**Task brief**
Retype the entries below word for word, leaving none out.

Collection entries
:::

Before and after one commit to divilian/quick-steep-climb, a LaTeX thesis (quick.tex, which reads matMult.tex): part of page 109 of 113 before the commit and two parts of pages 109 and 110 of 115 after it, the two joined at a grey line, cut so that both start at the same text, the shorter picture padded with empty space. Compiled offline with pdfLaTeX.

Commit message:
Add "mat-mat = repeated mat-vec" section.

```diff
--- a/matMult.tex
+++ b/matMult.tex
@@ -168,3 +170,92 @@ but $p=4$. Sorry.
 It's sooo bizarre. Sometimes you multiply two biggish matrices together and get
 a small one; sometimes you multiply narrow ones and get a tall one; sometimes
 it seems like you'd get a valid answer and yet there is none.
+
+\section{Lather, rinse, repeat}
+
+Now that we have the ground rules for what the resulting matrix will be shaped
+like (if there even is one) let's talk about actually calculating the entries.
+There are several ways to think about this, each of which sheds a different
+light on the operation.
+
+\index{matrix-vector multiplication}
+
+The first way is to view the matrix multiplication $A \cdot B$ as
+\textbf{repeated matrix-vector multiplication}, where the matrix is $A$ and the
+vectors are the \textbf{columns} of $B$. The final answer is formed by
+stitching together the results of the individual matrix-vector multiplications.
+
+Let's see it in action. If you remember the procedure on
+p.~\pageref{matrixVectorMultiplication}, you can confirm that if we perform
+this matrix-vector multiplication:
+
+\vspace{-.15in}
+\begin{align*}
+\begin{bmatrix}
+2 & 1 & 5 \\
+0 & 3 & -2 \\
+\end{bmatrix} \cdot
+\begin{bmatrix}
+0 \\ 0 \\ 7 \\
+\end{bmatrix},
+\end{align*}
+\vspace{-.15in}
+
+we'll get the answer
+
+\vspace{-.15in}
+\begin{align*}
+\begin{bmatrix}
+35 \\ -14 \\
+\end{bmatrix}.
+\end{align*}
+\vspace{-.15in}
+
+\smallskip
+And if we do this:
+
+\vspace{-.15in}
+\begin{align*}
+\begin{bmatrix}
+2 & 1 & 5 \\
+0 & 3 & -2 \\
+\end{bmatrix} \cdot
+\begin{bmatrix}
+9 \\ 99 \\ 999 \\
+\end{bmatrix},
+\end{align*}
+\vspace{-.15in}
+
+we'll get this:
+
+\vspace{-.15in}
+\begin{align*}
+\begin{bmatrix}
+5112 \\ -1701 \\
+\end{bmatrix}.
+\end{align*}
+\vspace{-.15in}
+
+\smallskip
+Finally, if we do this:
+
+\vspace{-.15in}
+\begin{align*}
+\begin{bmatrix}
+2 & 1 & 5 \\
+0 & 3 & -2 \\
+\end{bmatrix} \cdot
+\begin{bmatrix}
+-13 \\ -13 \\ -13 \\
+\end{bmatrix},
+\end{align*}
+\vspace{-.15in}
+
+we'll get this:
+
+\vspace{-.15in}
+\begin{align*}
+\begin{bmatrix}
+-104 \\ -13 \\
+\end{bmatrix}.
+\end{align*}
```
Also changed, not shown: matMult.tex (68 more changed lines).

:::

**Result**
Before and after one commit to divilian/quick-steep-climb, a LaTeX thesis (quick.tex, which reads matMult.tex): part of page 109 of 113 before the commit and two parts of pages 109 and 110 of 115 after it, the two joined at a grey line, cut so that both start at the same text, the shorter picture padded with empty space. Compiled offline with pdfLaTeX.

Commit message:
Add "mat-mat = repeated mat-vec" section.

```diff
--- a/matMult.tex
+++ b/matMult.tex
@@ -168,3 +170,92 @@ but $p=4$. Sorry.
 It's sooo bizarre. Sometimes you multiply two biggish matrices together and get
 a small one; sometimes you multiply narrow ones and get a tall one; sometimes
 it seems like you'd get a valid answer and yet there is none.
+
+\section{Lather, rinse, repeat}
+
+Now that we have the ground rules for what the resulting matrix will be shaped
+like (if there even is one) let's talk about actually calculating the entries.
+There are several ways to think about this, each of which sheds a different
+light on the operation.
+
+\index{matrix-vector multiplication}
+
+The first way is to view the matrix multiplication $A \cdot B$ as
+\textbf{repeated matrix-vector multiplication}, where the matrix is $A$ and the
+vectors are the \textbf{columns} of $B$. The final answer is formed by
+stitching together the results of the individual matrix-vector multiplications.
+
+Let's see it in action. If you remember the procedure on
+p.~\pageref{matrixVectorMultiplication}, you can confirm that if we perform
+this matrix-vector multiplication:
+
+\vspace{-.15in}
+\begin{align*}
+\begin{bmatrix}
+2 & 1 & 5 \\
+0 & 3 & -2 \\
+\end{bmatrix} \cdot
+\begin{bmatrix}
+0 \\ 0 \\ 7 \\
+\end{bmatrix},
+\end{align*}
+\vspace{-.15in}
+
+we'll get the answer
+
+\vspace{-.15in}
+\begin{align*}
+\begin{bmatrix}
+35 \\ -14 \\
+\end{bmatrix}.
+\end{align*}
+\vspace{-.15in}
+
+\smallskip
+And if we do this:
+
+\vspace{-.15in}
+\begin{align*}
+\begin{bmatrix}
+2 & 1 & 5 \\
+0 & 3 & -2 \\
+\end{bmatrix} \cdot
+\begin{bmatrix}
+9 \\ 99 \\ 999 \\
+\end{bmatrix},
+\end{align*}
+\vspace{-.15in}
+
+we'll get this:
+
+\vspace{-.15in}
+\begin{align*}
+\begin{bmatrix}
+5112 \\ -1701 \\
+\end{bmatrix}.
+\end{align*}
+\vspace{-.15in}
+
+\smallskip
+Finally, if we do this:
+
+\vspace{-.15in}
+\begin{align*}
+\begin{bmatrix}
+2 & 1 & 5 \\
+0 & 3 & -2 \\
+\end{bmatrix} \cdot
+\begin{bmatrix}
+-13 \\ -13 \\ -13 \\
+\end{bmatrix},
+\end{align*}
+\vspace{-.15in}
+
+we'll get this:
+
+\vspace{-.15in}
+\begin{align*}
+\begin{bmatrix}
+-104 \\ -13 \\
+\end{bmatrix}.
+\end{align*}
```
Also changed, not shown: matMult.tex (68 more changed lines).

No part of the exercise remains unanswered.